** Work order **
Wherever a line in the data below holds "True", copy that line.

** Extracted material **
□ □ □ □

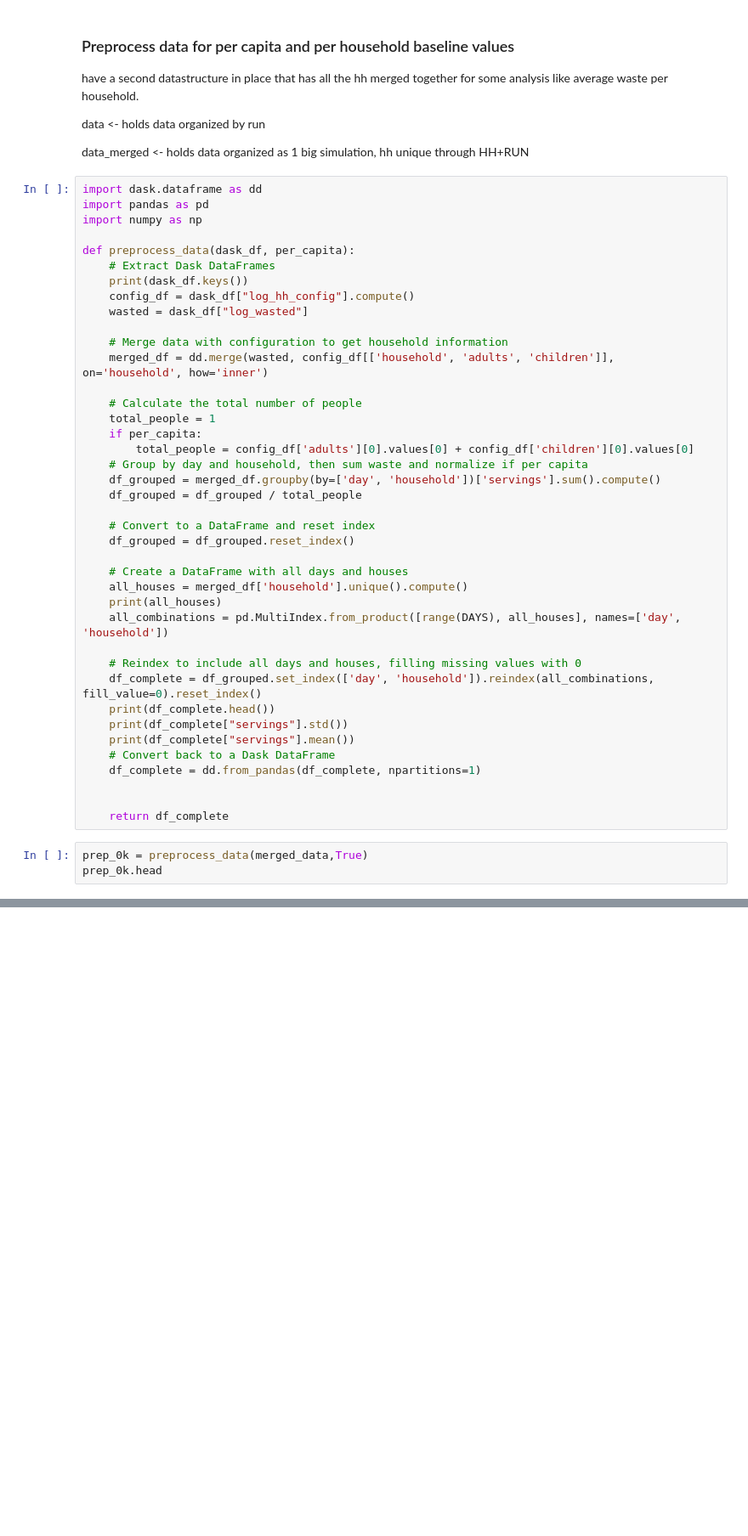
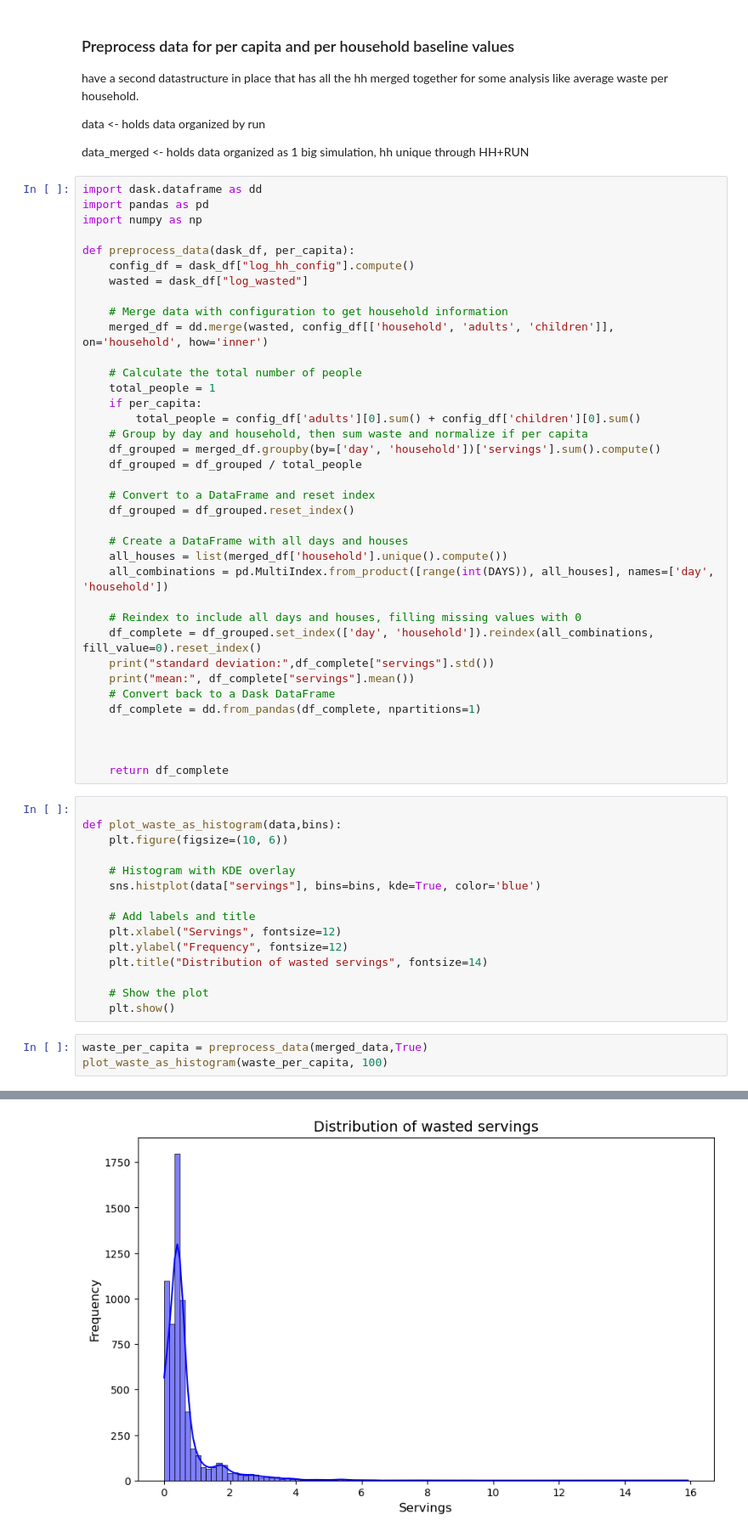
Before and after one commit to xHelenx/ifwaste, a Jupyter notebook: analysis/data_analysis.ipynb, the cells around one changed output, grey strips where cells are left out. Shown at 85% size. Saved outputs shown, nothing was run; the diff lists cells and outputs as text; blank space fills up the shorter version.

```diff
--- a/analysis/data_analysis.ipynb
+++ b/analysis/data_analysis.ipynb
@@ -230,8 +244,6 @@ import pandas as pd
 import numpy as np
 
 def preprocess_data(dask_df, per_capita):
-    # Extract Dask DataFrames
-    print(dask_df.keys())
     config_df = dask_df["log_hh_config"].compute()
     wasted = dask_df["log_wasted"]
 
@@ -241,7 +253,7 @@ def preprocess_data(dask_df, per_capita):
     # Calculate the total number of people
     total_people = 1
     if per_capita:
-        total_people = config_df['adults'][0].values[0] + config_df['children'][0].values[0]
+        total_people = config_df['adults'][0].sum() + config_df['children'][0].sum()
     # Group by day and household, then sum waste and normalize if per capita
     df_grouped = merged_df.groupby(by=['day', 'household'])['servings'].sum().compute()
     df_grouped = df_grouped / total_people
@@ -250,21 +262,35 @@ def preprocess_data(dask_df, per_capita):
     df_grouped = df_grouped.reset_index()
 
     # Create a DataFrame with all days and houses
-    all_houses = merged_df['household'].unique().compute()
-    print(all_houses)
-    all_combinations = pd.MultiIndex.from_product([range(DAYS), all_houses], names=['day', 'household'])
+    all_houses = list(merged_df['household'].unique().compute())
+    all_combinations = pd.MultiIndex.from_product([range(int(DAYS)), all_houses], names=['day', 'household'])
 
     # Reindex to include all days and houses, filling missing values with 0
     df_complete = df_grouped.set_index(['day', 'household']).reindex(all_combinations, fill_value=0).reset_index()
-    print(df_complete.head())
-    print(df_complete["servings"].std())
-    print(df_complete["servings"].mean())
+    print("standard deviation:",df_complete["servings"].std())
+    print("mean:", df_complete["servings"].mean())
     # Convert back to a Dask DataFrame
     df_complete = dd.from_pandas(df_complete, npartitions=1)
 
 
+
     return df_complete
+# %%
+
+def plot_waste_as_histogram(data,bins):
+    plt.figure(figsize=(10, 6))
+
+    # Histogram with KDE overlay
+    sns.histplot(data["servings"], bins=bins, kde=True, color='blue')
+
+    # Add labels and title
+    plt.xlabel("Servings", fontsize=12)
+    plt.ylabel("Frequency", fontsize=12)
+    plt.title("Distribution of wasted servings", fontsize=14)
+
+    # Show the plot
+    plt.show()
 # %%
-prep_0k = preprocess_data(merged_data,True)
-prep_0k.head
+waste_per_capita = preprocess_data(merged_data,True)
+plot_waste_as_histogram(waste_per_capita, 100)
 # %% [output]
@@ -291,0 +306 @@ TypeError: 'numpy.float64' object cannot be interpreted as an integer
+[figure, added]
```
Also changed, not shown: parts of 43 cells of this notebook, 2 other files.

□ □ □ □

** Reply **
+    sns.histplot(data["servings"], bins=bins, kde=True, color='blue')
-prep_0k = preprocess_data(merged_data,True)
+waste_per_capita = preprocess_data(merged_data,True)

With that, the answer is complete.